Land port authority for cross-border trade
To facilitate cross-border movement of goods, vehicles and passenger traffic with neighbouring countries, Prime Minister Raja Pervez Ashraf last week approved in principle the setting up of Pakistan land port authority.
The project is an important initiative for promoting trade through land routes under the proposed three-year strategic trade policy framework developed by the ministry of commerce. However, fears are being expressed that bureaucratic red tape may delay its implementation. The PLPA will formulate policies and also function as a coordinating body for different relevant government agencies.
A bill will be introduced in the next session of the National Assembly for approval. Sources say the authority will be an institutional intervention and will be financed from the allocated funding of existing agencies.
Currently, there is no single agency for coordinated functioning of various government authorities and service providers at international border entry/exit points. This lack of coordination sometimes causes delay in flow of goods and passengers. Also the installation of high-tech
technology is needed at these land ports to check illegal immigration and smuggling of goods.
Pakistan will become third country in South Asia after Bangladesh and India to have designated land port authorities. The Bangladesh Land Port Authority was established in 2002 and declared 16 customs stations as land ports. The Indian Land Port Authority is in operation since March 2012.
India has identified Nepal, Bangladesh, Pakistan and Myanmar on whose borders integrated check posts (ICPs) will be set up at all exit and entry points to facilitate trade and traffic flows. India has already opened up ICP at Waga border with Pakistan.
The proposed land ports will house regulatory agencies such as customs, immigration, border security, quarantines agencies, anti-narcotics forces etc., apart from having support facilities such as parking, rest rooms, containers yards, warehousing, banking and hotels in a single complex.
In the first phase, it has been proposed to convert all bigger customs stations at the borders into land ports to facilitate trade with India, Iran and Afghanistan. Most of the trade with Afghanistan and Iran is through land routes. The opening of land ports at border will also help addressing security concerns.
Pakistan’s bilateral trade with Afghanistan stood at $2.34 billion and with Iran at $0.290billion in 2011-12. Most of the trade with these two neighboring countries took place through land routes in Khyber Pakhtunkhwa and Balochistan. In the long run, land ports will also handle flows of goods to Central Asian states as well.
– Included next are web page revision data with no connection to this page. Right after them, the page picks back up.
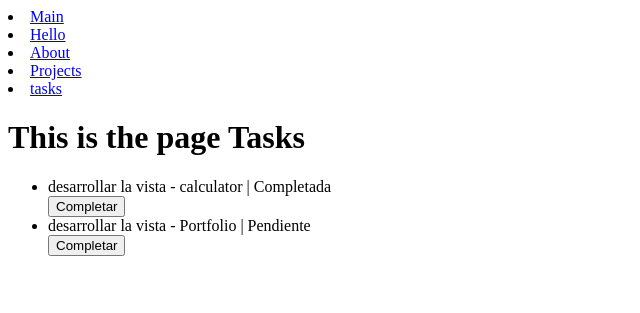
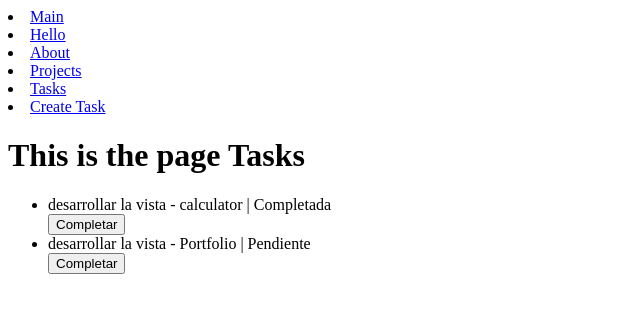
Before and after one commit to EricWithC04/django-practice, a Django app: page /tasks in a window 1280 px wide. Shown: the top 313 px of the page, without its empty margins (0-640 px from the left). Run offline with Django 5.2, Linux system fonts and the light colour scheme; data comes from the database, SQL or seed files in the repository.

Commit message:
path to new task form

```diff
--- a/queries/templates/layouts/navbar.html
+++ b/queries/templates/layouts/navbar.html
@@ -12,7 +12,10 @@
         <a href="/projects">Projects</a>
     </li>
     <li>
-        <a href="/tasks">tasks</a>
+        <a href="/tasks">Tasks</a>
+    </li>
+    <li>
+        <a href="/new_task">Create Task</a>
     </li>
 </nav>
 
--- a/queries/urls.py
+++ b/queries/urls.py
@@ -9,4 +9,5 @@ urlpatterns = [
     path('projects', views.get_all_projects),
     path('tasks', views.get_all_tasks),
     path('task_by_id/<int:id>', views.task_by_id),
+    path('new_task', views.new_task),
 ]
--- a/queries/views.py
+++ b/queries/views.py
@@ -14,6 +14,9 @@ def about(request):
 
 def main(request):
     return render(request, "main.html")
+
+def new_task(request):
+    return render(request, "create_tasks.html")
 
 def user(request, user_id):
     return HttpResponse(f"<h1>Hello {user_id}!</h1>")
```
Also changed, not shown: queries/templates/create_tasks.html (added, +10 -0 lines).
Contrary to this, Pakistan trade with India through land route is limited to a few items. However, the government is considering to allow all tradable items via a land route with India especially Wagha border. Pakistan’s bilateral trade with India at $1.84 billion is far below its potential. Commerce ministry has submitted a summary to the cabinet for approval to allow trade through land route with India.
Pakistan is also looking for possibilities of trading with China in the near future through land route as well. Its bilateral trade with China stood at $8.69 billion in the year 2011-12. So, the establishment of land port by converting the customs station in Gilgit Baltistan into a land port will facilitate trade in future.
The proposed authority will fall under the control of the interior ministry. Chairman of the authority will be head of PLPA. Senior officers from foreign office, FBR, commerce, communication, interior ministry, defence, agriculture and law will be posted in the authority.
The authority will formulate policy for development, management expansion, operation and maintenance of all land ports; engaging operators for receiving, maintaining and dispatching cargoes to land ports; preparing schedule of tariffs, tolls, rates and fees chargeable to the port users etc.